- What you should do -
When a line in the entries contains the word "marbles", copy that line in full.

####

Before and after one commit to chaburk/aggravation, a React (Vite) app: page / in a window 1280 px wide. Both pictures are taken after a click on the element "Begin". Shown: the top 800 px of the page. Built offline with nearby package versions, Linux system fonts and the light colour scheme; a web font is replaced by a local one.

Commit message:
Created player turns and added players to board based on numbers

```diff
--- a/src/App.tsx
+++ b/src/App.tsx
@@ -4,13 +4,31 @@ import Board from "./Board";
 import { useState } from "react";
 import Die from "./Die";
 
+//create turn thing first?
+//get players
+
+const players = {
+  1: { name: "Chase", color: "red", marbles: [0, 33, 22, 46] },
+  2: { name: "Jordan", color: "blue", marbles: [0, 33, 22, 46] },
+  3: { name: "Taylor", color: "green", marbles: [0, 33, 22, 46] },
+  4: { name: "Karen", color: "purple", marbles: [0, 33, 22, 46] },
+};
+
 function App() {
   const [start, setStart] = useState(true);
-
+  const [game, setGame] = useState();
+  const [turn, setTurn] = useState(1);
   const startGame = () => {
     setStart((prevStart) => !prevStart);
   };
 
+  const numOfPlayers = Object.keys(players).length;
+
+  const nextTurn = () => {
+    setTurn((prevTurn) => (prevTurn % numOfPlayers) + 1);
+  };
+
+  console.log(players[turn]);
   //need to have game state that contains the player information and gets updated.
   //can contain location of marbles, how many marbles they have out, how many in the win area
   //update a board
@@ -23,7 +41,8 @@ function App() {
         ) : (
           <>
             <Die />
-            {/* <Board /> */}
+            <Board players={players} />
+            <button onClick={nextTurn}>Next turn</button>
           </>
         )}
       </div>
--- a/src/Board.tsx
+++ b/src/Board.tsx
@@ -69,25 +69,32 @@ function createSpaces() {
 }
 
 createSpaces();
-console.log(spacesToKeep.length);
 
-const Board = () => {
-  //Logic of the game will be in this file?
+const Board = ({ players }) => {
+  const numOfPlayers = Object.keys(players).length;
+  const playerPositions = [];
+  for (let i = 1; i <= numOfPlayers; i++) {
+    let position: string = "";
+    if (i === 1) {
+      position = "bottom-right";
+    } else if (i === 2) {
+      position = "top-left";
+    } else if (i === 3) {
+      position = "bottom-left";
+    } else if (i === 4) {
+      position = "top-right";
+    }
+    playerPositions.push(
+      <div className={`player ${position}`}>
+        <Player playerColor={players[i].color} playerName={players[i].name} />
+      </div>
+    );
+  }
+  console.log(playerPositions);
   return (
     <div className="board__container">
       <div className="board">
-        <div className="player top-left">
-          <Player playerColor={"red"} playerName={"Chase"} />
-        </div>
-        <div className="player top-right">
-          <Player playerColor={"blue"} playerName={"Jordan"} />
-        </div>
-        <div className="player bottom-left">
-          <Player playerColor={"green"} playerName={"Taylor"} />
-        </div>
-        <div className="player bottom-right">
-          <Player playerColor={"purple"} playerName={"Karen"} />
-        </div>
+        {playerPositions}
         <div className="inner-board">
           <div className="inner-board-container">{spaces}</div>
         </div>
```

####

- Solution -
+  1: { name: "Chase", color: "red", marbles: [0, 33, 22, 46] },
+  2: { name: "Jordan", color: "blue", marbles: [0, 33, 22, 46] },
+  3: { name: "Taylor", color: "green", marbles: [0, 33, 22, 46] },
+  4: { name: "Karen", color: "purple", marbles: [0, 33, 22, 46] },
   //can contain location of marbles, how many marbles they have out, how many in the win area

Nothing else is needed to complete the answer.